Below are some tips to help get to sleep at your ideal time:
- Try to avoid caffeine after 2:00PM. If you are someone that is heavily impacted by caffeine, you may want to avoid it even earlier in the day or avoid it completely.
- Plan your evening around your predetermined bedtime and commit to it. Everything that you do should help drive you towards climbing in bed on the time that you committed to. This is not necessarily easy and will likely take practice. Try not to get frustrated if you don’t master this right away.
- Disengage from electronic devices at least one hour before going to sleep (ie. phones, tablets, laptops, television, etc…) I’ve read that the light from the screen could inhibit the creation of melatonin; which is a bodily chemical that helps to promote sleep.
- Use a pen and paper to write down anything that is one your mind that you want to accomplish tomorrow or things that you don’t want to forget. It’s not necessarily a journal. It’s just a scratch pad to dump your thoughts onto so that your mind can let them go.
- Listen to sleep mediation. This can be really helpful if you have a lot on your mind. The meditation helps you to focus on your breathing and clear your thoughts and anxiety.

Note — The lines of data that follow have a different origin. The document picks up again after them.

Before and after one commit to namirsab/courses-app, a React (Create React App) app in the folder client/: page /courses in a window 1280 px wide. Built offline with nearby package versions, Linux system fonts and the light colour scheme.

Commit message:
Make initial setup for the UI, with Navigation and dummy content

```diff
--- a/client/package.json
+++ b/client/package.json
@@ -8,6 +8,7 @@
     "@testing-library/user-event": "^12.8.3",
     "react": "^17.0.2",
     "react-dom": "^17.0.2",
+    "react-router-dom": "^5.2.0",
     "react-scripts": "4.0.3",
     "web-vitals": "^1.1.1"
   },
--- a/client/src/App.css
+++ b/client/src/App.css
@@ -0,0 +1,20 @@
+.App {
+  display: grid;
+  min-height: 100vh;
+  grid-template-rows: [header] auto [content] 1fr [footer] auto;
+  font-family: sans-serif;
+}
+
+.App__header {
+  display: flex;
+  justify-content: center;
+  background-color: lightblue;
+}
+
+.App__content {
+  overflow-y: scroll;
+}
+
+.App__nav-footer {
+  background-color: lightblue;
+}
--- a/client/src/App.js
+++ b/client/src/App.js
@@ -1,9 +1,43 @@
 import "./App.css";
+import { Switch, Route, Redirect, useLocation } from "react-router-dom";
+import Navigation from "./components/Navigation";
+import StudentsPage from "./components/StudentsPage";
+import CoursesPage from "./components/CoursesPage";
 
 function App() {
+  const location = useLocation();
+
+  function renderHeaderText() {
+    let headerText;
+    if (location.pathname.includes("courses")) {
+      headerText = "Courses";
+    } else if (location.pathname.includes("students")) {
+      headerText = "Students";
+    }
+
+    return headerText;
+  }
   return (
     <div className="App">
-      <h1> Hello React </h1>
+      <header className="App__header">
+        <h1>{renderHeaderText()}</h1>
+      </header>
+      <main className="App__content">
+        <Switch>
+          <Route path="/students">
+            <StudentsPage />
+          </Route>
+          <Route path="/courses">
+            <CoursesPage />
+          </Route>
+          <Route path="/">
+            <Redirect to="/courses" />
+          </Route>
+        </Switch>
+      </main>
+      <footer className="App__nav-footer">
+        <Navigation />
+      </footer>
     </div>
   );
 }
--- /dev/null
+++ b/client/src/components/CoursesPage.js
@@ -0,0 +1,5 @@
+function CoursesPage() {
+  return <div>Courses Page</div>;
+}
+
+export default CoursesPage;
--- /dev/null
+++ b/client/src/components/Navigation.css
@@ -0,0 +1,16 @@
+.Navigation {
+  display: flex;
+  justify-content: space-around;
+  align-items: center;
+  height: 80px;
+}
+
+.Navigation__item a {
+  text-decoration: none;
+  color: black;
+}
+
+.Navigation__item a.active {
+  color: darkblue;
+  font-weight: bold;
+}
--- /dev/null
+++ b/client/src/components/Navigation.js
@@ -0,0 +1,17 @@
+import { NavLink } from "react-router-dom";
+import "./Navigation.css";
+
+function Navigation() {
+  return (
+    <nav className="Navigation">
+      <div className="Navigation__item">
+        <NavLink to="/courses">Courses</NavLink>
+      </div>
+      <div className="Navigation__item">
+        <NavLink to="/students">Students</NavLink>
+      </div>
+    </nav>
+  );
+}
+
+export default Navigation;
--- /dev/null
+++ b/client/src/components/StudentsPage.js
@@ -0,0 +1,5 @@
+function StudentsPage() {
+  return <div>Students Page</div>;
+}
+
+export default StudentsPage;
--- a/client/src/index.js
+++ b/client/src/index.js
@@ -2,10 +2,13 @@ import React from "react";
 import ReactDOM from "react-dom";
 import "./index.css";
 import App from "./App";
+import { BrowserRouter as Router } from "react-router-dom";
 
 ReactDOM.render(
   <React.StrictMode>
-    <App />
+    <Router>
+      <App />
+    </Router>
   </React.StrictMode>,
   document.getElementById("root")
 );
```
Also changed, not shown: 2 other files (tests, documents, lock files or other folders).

- Relax and let it happen.
So now that you’ve got a restful night of sleep, now what? My first meetings of the day usually begin promptly at 8:00AM. Waking up at 5:30AM gives me an additional one and a half hours to fill in the morning. The goal is not to start working an hour and a half sooner. This additional time in the morning is meant to be personal time and therapeutic. If used properly, it should be a time of day that you look forward to.
My fear is that by waking up early, I am just extending my work day. My friend gave me some ideas to fill the time productively and ways to ensure that I don’t do myself a disservice by getting straight to work.
Below are some tips to get your day start off on the right foot:
- Don’t open your email right away. Wait as long as you reasonably can. In my case, I will not log into email until 8:00AM. It’s probably best to find a way to completely leave your cell phone behind until you’re ready to officially start your day.
- Prepare yourself coffee and breakfast.
- Write down 10 things about the day using a pen and paper. This could be things that you wish to accomplish or simply things that you’re grateful for. This will help to get you in the mindset to navigate your day and everything that you do consciously and subconsciously will comeback to this list that you created in the morning.
- Get some form of exercise to get your heart pumping and juices flowing. It’s wonderful how much a little bit of cardio exercise can improve your mood and clear your head (I guess that I should mention that you should reach out to your doctor before starting a workout routine or making a significant change in your physical activity).
- Read something for 15 minutes that gets you motivated or educates you on a specific initiative that you’re looking to achieve.
The next step is to put this practice in place! The morning me time could be what I have been missing to help maintain better work / life balance. What are some other suggestions on what do with available personal time in the mornings? What are the things that you do which work for you?